CEAA provided more clarity to the original guidelines order. It still required environmental reviews of any project on federal land or using federal money, but the question of federal jurisdiction was distilled to a list of specific ministerial decisions to grant permits under various federal laws. This became known as the law list. Fundamental principles of CEAA included that the process be started as early as possible in the planning process and rights to public participation.
Over the years, CEAA had a number of refinements; strengthening in some ways, weakening in others. To handle small projects, a simple paper exercise was required (a screening). Screenings could move to either a comprehensive study (a more elaborate paper exercise) or to a public panel review. Changes to the act had eliminated duplication of different jurisdictions conducting multiple reviews. Federal-provincial panel reviews became more common for large projects. The “triggers” for reviews, permits under the Navigable Waters Protection Act and the Fisheries Act being the most common from the law list, as well as federal money and federal land, had developed a predictable and certain path. As the CEO of the Mining Association of Canada, Pierre Gratton, has frequently told me, CEAA was working well from an industry point of view.
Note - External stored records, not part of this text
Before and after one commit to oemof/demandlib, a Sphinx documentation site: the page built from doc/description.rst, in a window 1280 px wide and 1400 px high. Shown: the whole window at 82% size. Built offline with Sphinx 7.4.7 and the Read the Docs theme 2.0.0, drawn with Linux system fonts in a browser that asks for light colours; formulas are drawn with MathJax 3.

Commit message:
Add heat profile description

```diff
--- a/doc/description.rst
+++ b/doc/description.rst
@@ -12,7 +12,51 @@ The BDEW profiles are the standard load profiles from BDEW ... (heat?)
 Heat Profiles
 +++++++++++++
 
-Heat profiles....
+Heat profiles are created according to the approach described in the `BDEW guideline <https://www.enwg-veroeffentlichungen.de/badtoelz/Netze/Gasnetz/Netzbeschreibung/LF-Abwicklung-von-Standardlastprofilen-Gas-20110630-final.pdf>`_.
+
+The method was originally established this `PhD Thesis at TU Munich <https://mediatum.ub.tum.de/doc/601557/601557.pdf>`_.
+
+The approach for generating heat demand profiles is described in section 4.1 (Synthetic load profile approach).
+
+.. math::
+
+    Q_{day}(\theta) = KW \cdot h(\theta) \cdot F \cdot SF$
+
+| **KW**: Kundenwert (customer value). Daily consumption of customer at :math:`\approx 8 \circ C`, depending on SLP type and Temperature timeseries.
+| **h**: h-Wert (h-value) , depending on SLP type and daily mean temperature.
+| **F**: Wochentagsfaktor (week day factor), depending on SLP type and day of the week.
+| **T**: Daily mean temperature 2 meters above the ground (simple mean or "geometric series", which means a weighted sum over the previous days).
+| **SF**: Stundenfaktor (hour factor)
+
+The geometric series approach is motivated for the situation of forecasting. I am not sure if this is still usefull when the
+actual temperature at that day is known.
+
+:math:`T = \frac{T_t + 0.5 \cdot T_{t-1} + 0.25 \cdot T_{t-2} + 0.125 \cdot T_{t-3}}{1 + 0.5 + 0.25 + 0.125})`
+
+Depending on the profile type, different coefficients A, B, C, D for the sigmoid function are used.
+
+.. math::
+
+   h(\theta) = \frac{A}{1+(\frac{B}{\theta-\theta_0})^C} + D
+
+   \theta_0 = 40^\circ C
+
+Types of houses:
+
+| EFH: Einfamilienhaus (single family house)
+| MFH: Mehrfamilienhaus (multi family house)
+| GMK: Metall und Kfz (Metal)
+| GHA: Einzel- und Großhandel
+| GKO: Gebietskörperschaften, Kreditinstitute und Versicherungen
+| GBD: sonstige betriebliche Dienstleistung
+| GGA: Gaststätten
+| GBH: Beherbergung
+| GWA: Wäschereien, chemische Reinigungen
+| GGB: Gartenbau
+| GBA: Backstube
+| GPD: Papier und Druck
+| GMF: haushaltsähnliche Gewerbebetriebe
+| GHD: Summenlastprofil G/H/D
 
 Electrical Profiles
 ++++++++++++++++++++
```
For environmentalists and First Nations, Métis and Inuit, the experience was a bit mixed.
Environmentalists knew that the CEAA process did not stop a bad project. That had happened only two times out of thousands of reviews. But CEAA had become an essential part of the planning process. Where serious environmental damage was found to be inevitable, measures to mitigate that damage would be employed. Project plans were revised. Costly mistakes averted, cleaner technology added – whether in the enhanced air quality controls for an oriented strand board mill or refinery, or for the requirement for enhanced wetlands, restoring other areas to ensure no net loss of habitat.
CEAA was the law of the land from 1993 until 2012, when former prime minister Harper repealed it. He replaced it with the weakest environmental assessment law in the industrialized world.
CEAA 2012 had few triggers to require a review. No law list. In fact, the permit making requirements for the Fisheries Act and Navigable Waters Protection Act were removed and both acts gutted. The main target of these moves was to unravel the EA regime as it had existed in Canada for over 40 years.
CEAA 2012 did not describe an environment to assess. No screenings. No comprehensive review. For energy projects, it invented a whole new scheme in which pipelines were reviewed for environmental impact by the National Energy Board, nuclear facilities by the Canadian Nuclear Safety Commission, and drilling in the off-shore of Atlantic Canada by the two provincial off-shore boards.
Justin Trudeau and the Liberal election platform promised to restore the broken laws, bringing back the lost protections in the Fisheries Act and Navigable Waters Protection Act and ensure Canada had an effective environmental assessment process.
Two years later, it is increasingly clear that only the Fisheries Act will receive substantial repair. The structure of Harper’s anti-environmental law regime appears to be a hair’s breadth from Liberal endorsement. The strong recommendations from expert panels Liberals convened are about to be rejected. No law list. No restoration of the nation-wide coverage of all navigable waters. No requirement to conduct EA when federal money is involved. Against the advice of both expert panels, the NEB, off-shore boards and the Canadian Nuclear Safety Commission will still be engaged in environmental reviews. Yes, we’ll get back public access, but only to the shadow remnants of a handful of projects that will get any review at all.
Environmental laws matter to Canadians because protecting our environment matters. If you care, please let Prime Minister Trudeau know, before it’s too late.